'Good evening everyone and welcome to
St George's Talks. Schoen guten Abend meine
Damen und Herren und wilkommen in
Sanktgeorgsgespraeche. Before we start, it would
be best if we all mute. The camera's up
to you. In any case, I'll share my screen
when we get started and you'll be a window
at the side. My name's Rick Jones and I
am proud to serve on the committee of
St George's Lutheran Church which you can see
behind me. It's an image. I'm not really
there. We're in Whitechapel, heart of what
we call the East End. If I move my head
you'll see the date of seventeen sixty-two.
Migrant German sugarbakers built
the church and filled it with a congregation
numbering about three hundred - quite
a large community. In the nineteenth
cent'ry, German was by far the most
widely spoken second language in
Great Britain. Not surprising maybe when
the royal family was deutsch. I notice
on the continent they tended to refer to
Philip Mountbatten, connecting him with
Battenberg, a noble German clan
although of course, to us, the Brits, it's cake.
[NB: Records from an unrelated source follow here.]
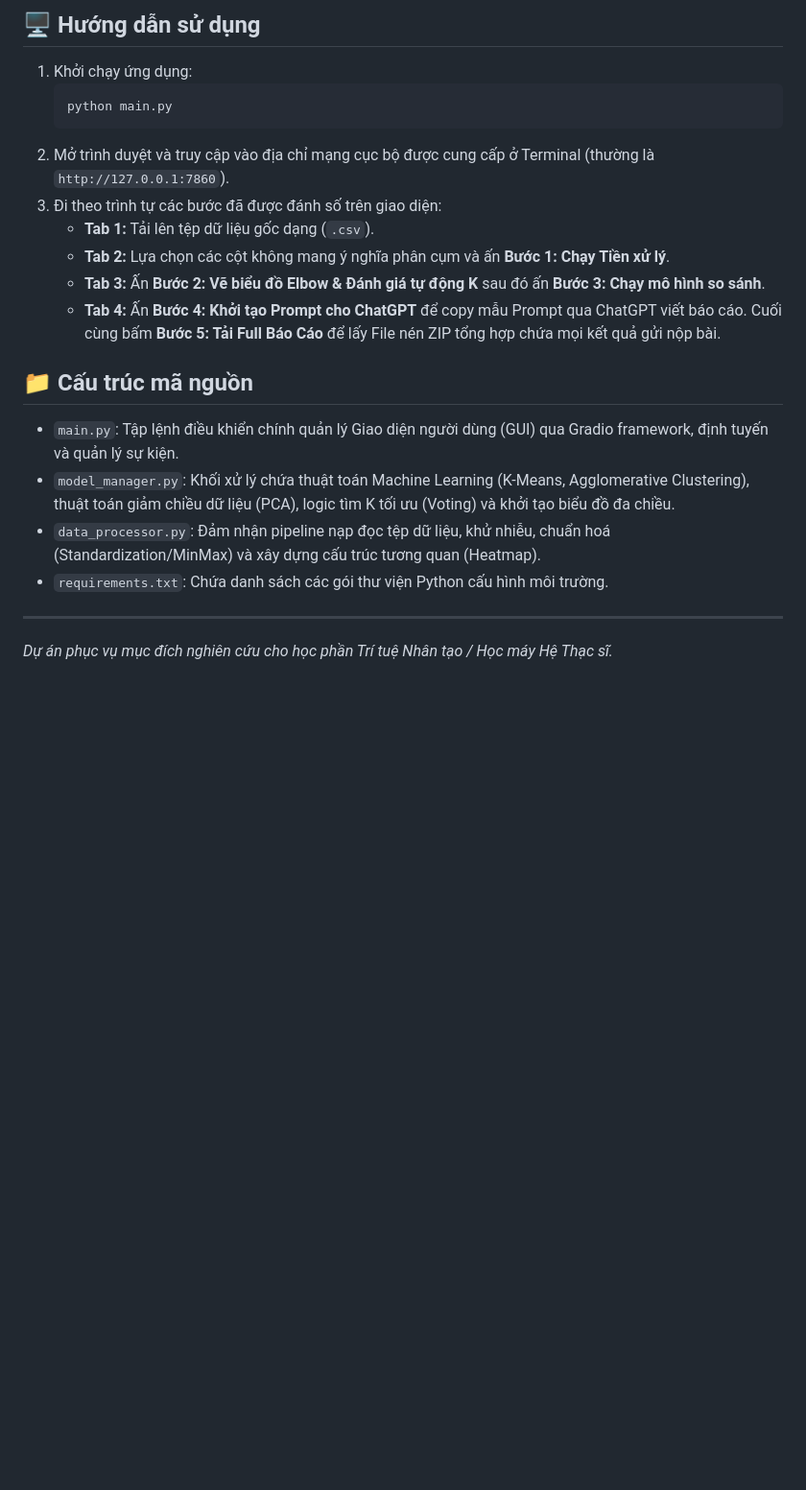
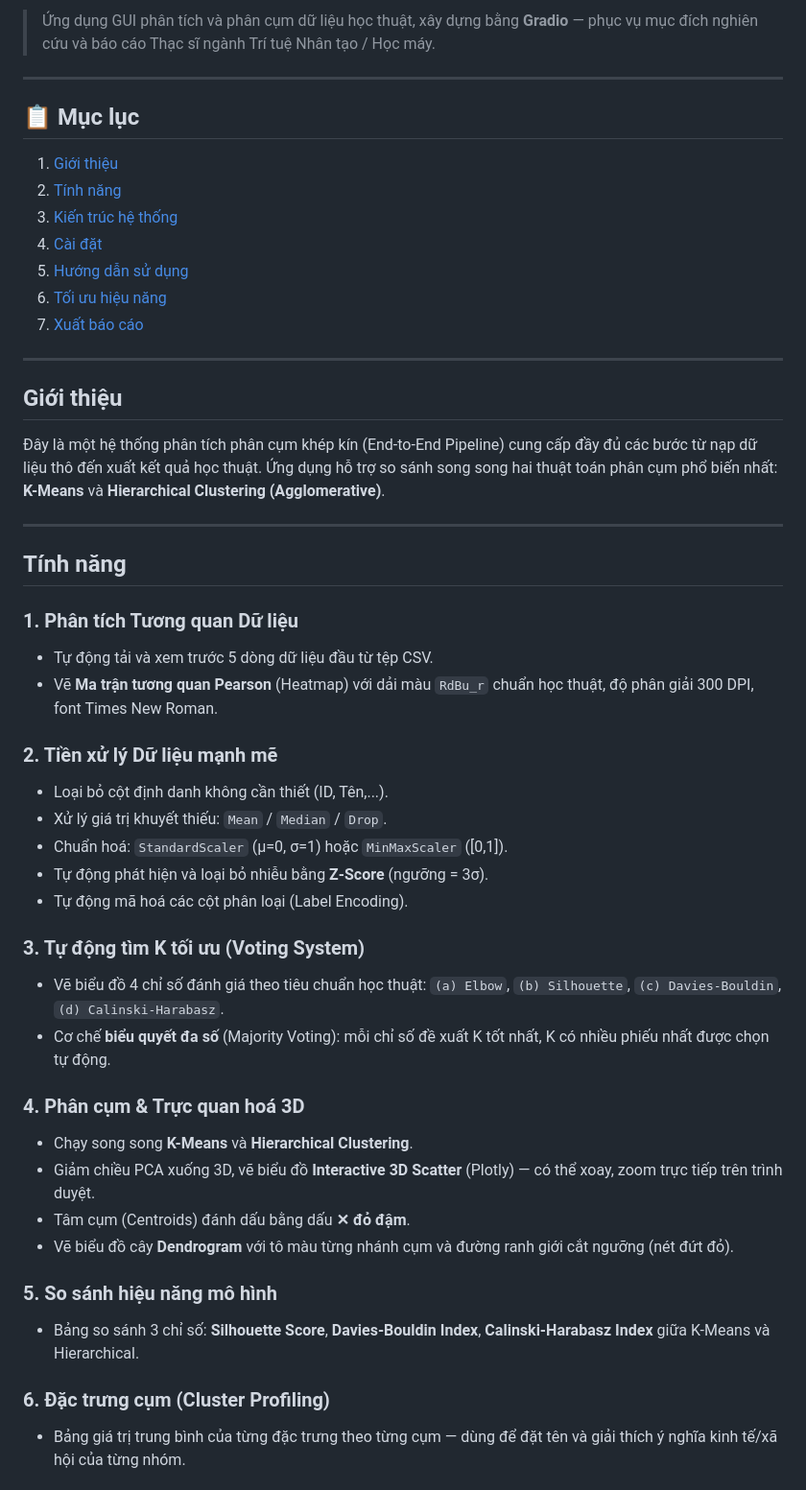
Before and after one commit to duyvo26/python_hoc_may_end_mon, a Markdown page: README.md, the part around one of its changes. Shown at 96% size. GitHub-like rendering; blank space fills up the shorter version.

Commit message:
docs: update README with project documentation and instructions

````diff
--- a/README.md
+++ b/README.md
@@ -43,22 +3,51 @@
-## 🖥️ Hướng dẫn sử dụng
-
-1. Khởi chạy ứng dụng:
-   ```bash
-   python main.py
-   ```
-2. Mở trình duyệt và truy cập vào địa chỉ mạng cục bộ được cung cấp ở Terminal (thường là `http://127.0.0.1:7860`).
-3. Đi theo trình tự các bước đã được đánh số trên giao diện:
-   - **Tab 1:** Tải lên tệp dữ liệu gốc dạng (`.csv`).
-   - **Tab 2:** Lựa chọn các cột không mang ý nghĩa phân cụm và ấn **Bước 1: Chạy Tiền xử lý**.
-   - **Tab 3:** Ấn **Bước 2: Vẽ biểu đồ Elbow & Đánh giá tự động K** sau đó ấn **Bước 3: Chạy mô hình so sánh**.
-   - **Tab 4:** Ấn **Bước 4: Khởi tạo Prompt cho ChatGPT** để copy mẫu Prompt qua ChatGPT viết báo cáo. Cuối cùng bấm **Bước 5: Tải Full Báo Cáo** để lấy File nén ZIP tổng hợp chứa mọi kết quả gửi nộp bài.
-
-## 📁 Cấu trúc mã nguồn
-
-- `main.py`: Tập lệnh điều khiển chính quản lý Giao diện người dùng (GUI) qua Gradio framework, định tuyến và quản lý sự kiện.
-- `model_manager.py`: Khối xử lý chứa thuật toán Machine Learning (K-Means, Agglomerative Clustering), thuật toán giảm chiều dữ liệu (PCA), logic tìm K tối ưu (Voting) và khởi tạo biểu đồ đa chiều.
-- `data_processor.py`: Đảm nhận pipeline nạp đọc tệp dữ liệu, khử nhiễu, chuẩn hoá (Standardization/MinMax) và xây dựng cấu trúc tương quan (Heatmap).
-- `requirements.txt`: Chứa danh sách các gói thư viện Python cấu hình môi trường.
+> Ứng dụng GUI phân tích và phân cụm dữ liệu học thuật, xây dựng bằng **Gradio** — phục vụ mục đích nghiên cứu và báo cáo Thạc sĩ ngành Trí tuệ Nhân tạo / Học máy.
 
 ---
-*Dự án phục vụ mục đích nghiên cứu cho học phần Trí tuệ Nhân tạo / Học máy Hệ Thạc sĩ.*
+
+## 📋 Mục lục
+
+1. [Giới thiệu](#giới-thiệu)
+2. [Tính năng](#tính-năng)
+3. [Kiến trúc hệ thống](#kiến-trúc-hệ-thống)
+4. [Cài đặt](#cài-đặt)
+5. [Hướng dẫn sử dụng](#hướng-dẫn-sử-dụng)
+6. [Tối ưu hiệu năng](#tối-ưu-hiệu-năng)
+7. [Xuất báo cáo](#xuất-báo-cáo)
+
+---
+
+## Giới thiệu
+
+Đây là một hệ thống phân tích phân cụm khép kín (End-to-End Pipeline) cung cấp đầy đủ các bước từ nạp dữ liệu thô đến xuất kết quả học thuật. Ứng dụng hỗ trợ so sánh song song hai thuật toán phân cụm phổ biến nhất: **K-Means** và **Hierarchical Clustering (Agglomerative)**.
+
+---
+
+## Tính năng
+
+### 1. Phân tích Tương quan Dữ liệu
+- Tự động tải và xem trước 5 dòng dữ liệu đầu từ tệp CSV.
+- Vẽ **Ma trận tương quan Pearson** (Heatmap) với dải màu `RdBu_r` chuẩn học thuật, độ phân giải 300 DPI, font Times New Roman.
+
+### 2. Tiền xử lý Dữ liệu mạnh mẽ
+- Loại bỏ cột định danh không cần thiết (ID, Tên,...).
+- Xử lý giá trị khuyết thiếu: `Mean` / `Median` / `Drop`.
+- Chuẩn hoá: `StandardScaler` (μ=0, σ=1) hoặc `MinMaxScaler` ([0,1]).
+- Tự động phát hiện và loại bỏ nhiễu bằng **Z-Score** (ngưỡng = 3σ).
+- Tự động mã hoá các cột phân loại (Label Encoding).
+
+### 3. Tự động tìm K tối ưu (Voting System)
+- Vẽ biểu đồ 4 chỉ số đánh giá theo tiêu chuẩn học thuật: `(a) Elbow`, `(b) Silhouette`, `(c) Davies-Bouldin`, `(d) Calinski-Harabasz`.
+- Cơ chế **biểu quyết đa số** (Majority Voting): mỗi chỉ số đề xuất K tốt nhất, K có nhiều phiếu nhất được chọn tự động.
+
+### 4. Phân cụm & Trực quan hoá 3D
+- Chạy song song **K-Means** và **Hierarchical Clustering**.
+- Giảm chiều PCA xuống 3D, vẽ biểu đồ **Interactive 3D Scatter** (Plotly) — có thể xoay, zoom trực tiếp trên trình duyệt.
+- Tâm cụm (Centroids) đánh dấu bằng dấu **✕ đỏ đậm**.
+- Vẽ biểu đồ cây **Dendrogram** với tô màu từng nhánh cụm và đường ranh giới cắt ngưỡng (nét đứt đỏ).
+
+### 5. So sánh hiệu năng mô hình
+- Bảng so sánh 3 chỉ số: **Silhouette Score**, **Davies-Bouldin Index**, **Calinski-Harabasz Index** giữa K-Means và Hierarchical.
+
+### 6. Đặc trưng cụm (Cluster Profiling)
+- Bảng giá trị trung bình của từng đặc trưng theo từng cụm — dùng để đặt tên và giải thích ý nghĩa kinh tế/xã hội của từng nhóm.
+
````
Also changed, not shown: other parts of README.md (+110 -41 lines).
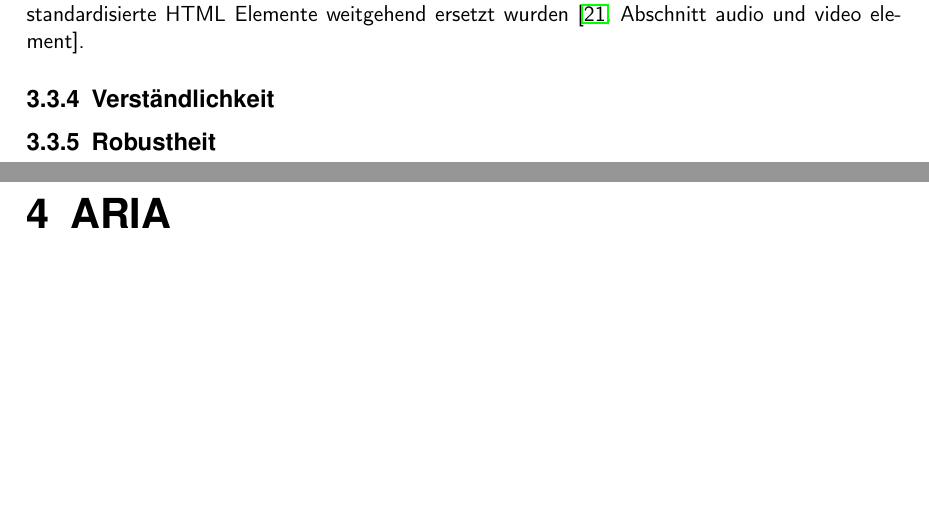
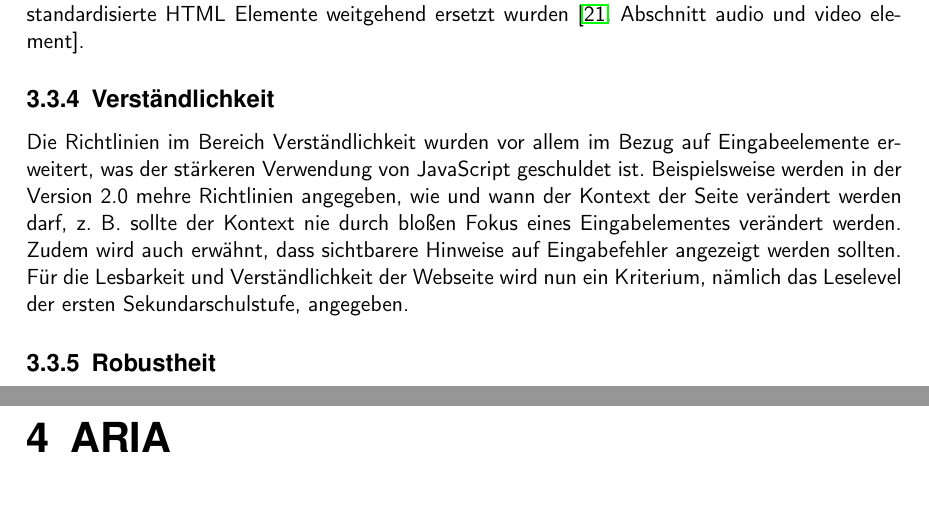
Before and after one commit to BernhardPosselt/bachelor-thesis, a LaTeX thesis (first/thesis/src/AccessibilityAndModernWeb.tex): two parts of pages 19 and 20 of 28, joined at a grey line, cut so that both start at the same text, the shorter picture padded with empty space. Compiled offline with pdfLaTeX.

Commit message:
more on differences

```diff
--- a/first/thesis/src/AccessibilityAndModernWeb.tex
+++ b/first/thesis/src/AccessibilityAndModernWeb.tex
@@ -420,6 +420,7 @@ Die Hinweise zur Bedienbarkeit haben sich im Wesentlichen in folgenden Punktent
 
 
 \subsection{Verst"andlichkeit}
+Die Richtlinien im Bereich Verst"andlichkeit wurden vor allem im Bezug auf Eingabeelemente erweitert, was der st"arkeren Verwendung von JavaScript geschuldet ist. Beispielsweise werden in der Version 2.0 mehre Richtlinien angegeben, wie und wann der Kontext der Seite ver"andert werden darf, z. B. sollte der Kontext nie durch blo"sen Fokus eines Eingabelementes ver"andert werden. Zudem wird auch erw"ahnt, dass sichtbarere Hinweise auf Eingabefehler angezeigt werden sollten. F"ur die Lesbarkeit und Verst"andlichkeit der Webseite wird nun ein Kriterium, n"amlich das Leselevel der ersten Sekundarschulstufe, angegeben.
 
 \subsection{Robustheit}
 
```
Our guest tonight began his research into
London when he was a boy in Hackney
I won't say how many years ago.
He used to walk the City streets in shorts,
he told me, taking relatives around
and telling them the tales of the sights.
Spinning yarns is in his East End blood.
His grandad was interpreter on board
the SS Mauretania; his father
helped explore Antarctica.
Our guest became a lawyer which accounts
for his facility with words. He's been
a City guide for many years and is
acquainted with a number of Lord
Mayors. He was once officially
historian of the famous Wig and Pen
Club which connected journalists
with judges, story-tellers with the law.
Ladies and Gentlemen I give you Mister
Mike on the committee says, 'lord mayor
is latest Cockney rhyming slang for swear!'